A new method of cooking beef! I’ve read about it for a couple of years now and wanted to try it: Rather than searing a piece of meat, then putting it in a hot oven to finish cooking, you roast low and slow, then broil at the end.
It cooks more evenly, and keeps the meat a beautiful pink all the way through. Thanks, Tasting Table!
- For the tenderloin:
- One 3-pound center-cut beef tenderloin, trimmed and tied at 1?-inch intervals
- 6 sprigs thyme
- 4 sprigs rosemary, leaves removed
- 3 large garlic cloves, thinly sliced
- Kosher salt and coarsely ground black pepper, to taste
- Fresh horseradish, sliced into thin shavings with a vegetable peeler, to top
- For the Chive and Lemon Cream Sauce:
- 1 cup sour cream or crème fraîche
- 1 tablespoon finely chopped chives
- 1 teaspoon worcestershire sauce
- 1 teaspoon lemon zest
- Kosher salt, to taste
- Preheat the oven to 275° and adjust the oven rack to the middle position. Remove the roast from the fridge and place on a clean work surface; pat dry. Rub the roast with the thyme sprigs, rosemary leaves and garlic and season generously with salt. Wrap the roast in plastic wrap and allow to rest at room temperature for 1 hour.
- Remove the thyme, rosemary and garlic from the meat; pat dry and sprinkle the roast evenly with black pepper. Transfer the roast to a wire rack set on a parchment-lined sheet tray. Roast the tenderloin until an instant-read thermometer inserted into the thickest part of the tenderloin registers 120°, 1 hour and 10 minutes to 1 hour and 20 minutes, flipping halfway through roasting.
- Turn on the broiler and place the roast on the upper rack of the oven and broil, flipping the meat until brown until the internal temperature reaches 125° for rare or 130° for medium-rare, 2 to 3 minutes. Remove from the the oven and let the roast rest for 20 minutes before carving.
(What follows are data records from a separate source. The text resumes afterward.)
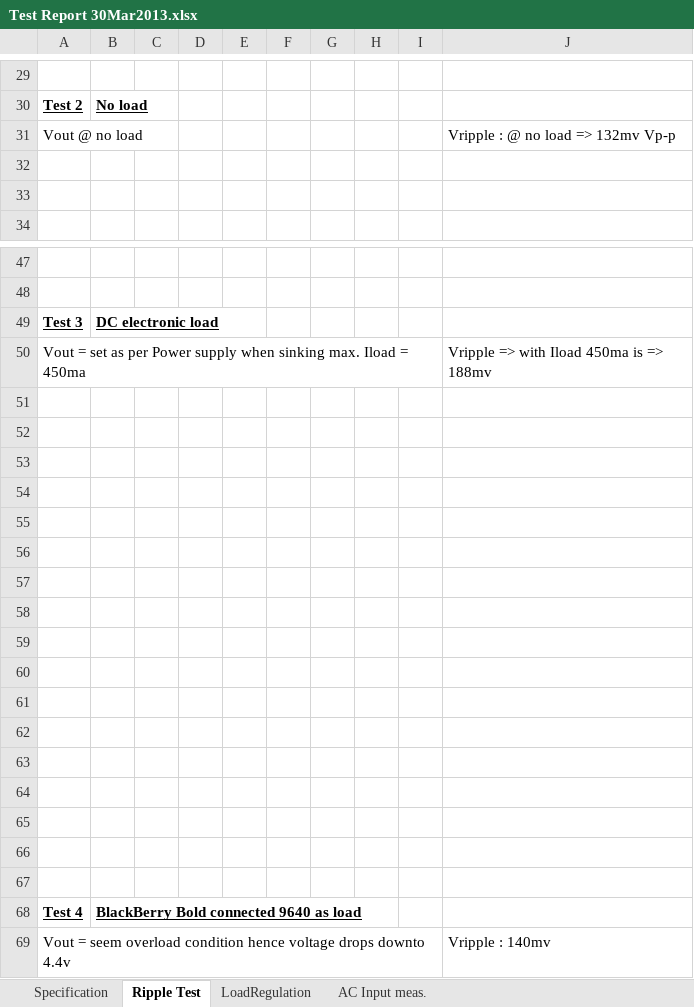
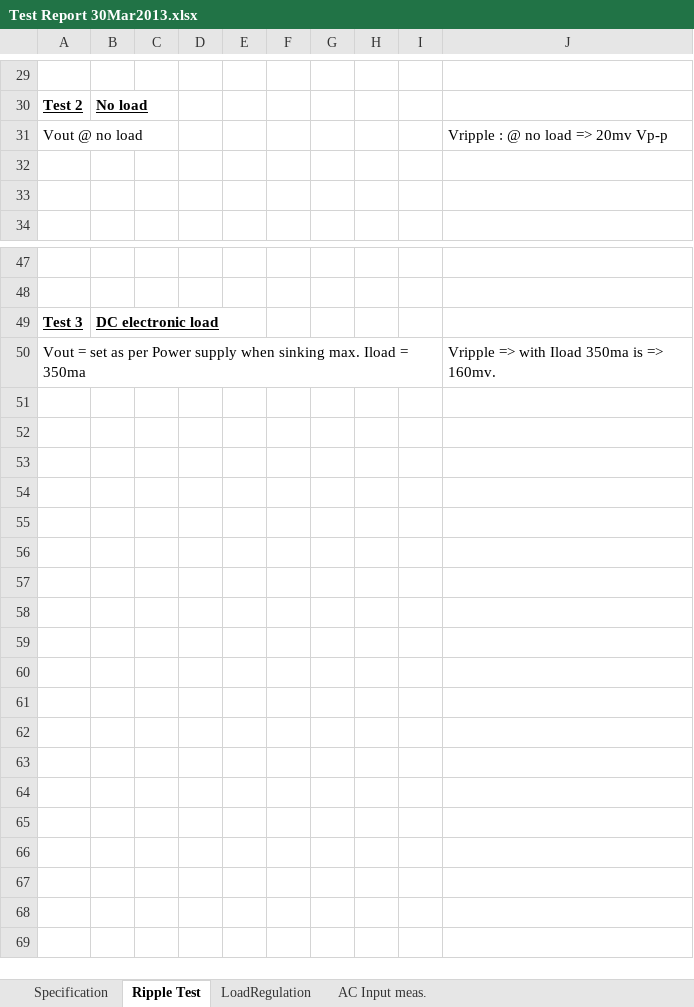
Before and after one commit to ajay-moxie/moxie-internal, an Excel workbook: Dropbox/MOXIE/DESIGN/PROJECTS/MOBILE CHARGERS (AC-DC)/A-AD025_Riveria/Test Report/Test Report 30Mar2013.xlsx, sheet Ripple Test, drawn as a sheet; only a part is shown, gaps mark what is left out; values as stored, in another font and other column widths than the file's, no borders; charts and pictures not drawn; the diff names each change by its address in the sheet, - before the commit and + after, or states it on an @@ line.

```diff
--- a/Dropbox/MOXIE/DESIGN/PROJECTS/MOBILE CHARGERS (AC-DC)/A-AD025_Riveria/Test Report/Test Report 30Mar2013.xlsx (sheet Ripple Test)
+++ b/Dropbox/MOXIE/DESIGN/PROJECTS/MOBILE CHARGERS (AC-DC)/A-AD025_Riveria/Test Report/Test Report 30Mar2013.xlsx (sheet Ripple Test)
-J31: Vripple : @ no load => 132mv Vp-p
+J31: Vripple : @ no load => 20mv Vp-p
-A50: …Iload = 450ma
+A50: …Iload = 350ma
-J50: Vripple => with Iload 450ma is => 188mv
+J50: Vripple => with Iload 350ma is => 160mv.
-row 51: (empty)
-row 52: (empty)
-row 53: (empty)
-row 54: (empty)
-row 55: (empty)
-row 56: (empty)
-row 57: (empty)
-row 58: (empty)
-row 59: (empty)
-row 60: (empty)
-row 61: (empty)
-row 62: (empty)
-row 63: (empty)
-row 64: (empty)
-row 65: (empty)
-row 66: (empty)
-row 67: (empty)
-row 68: Test 4 | BlackBerry Bold connected 9640 as load
-row 69: Vout = seem overload condition hence voltage drops downto 4.4v |  |  |  |  |  |  |  |  | Vripple : 140mv
```
Also changed, not shown: sheet LoadRegulation, sheet AC Input meas., sheet Specification, charts or pictures, 6 other files.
- Meanwhile, make the cream sauce: In a small bowl, combine the sour cream, chives, worcestershire and lemon zest, and season with salt.
- Serve the tenderloin with the sauce and shaved fresh horseradish.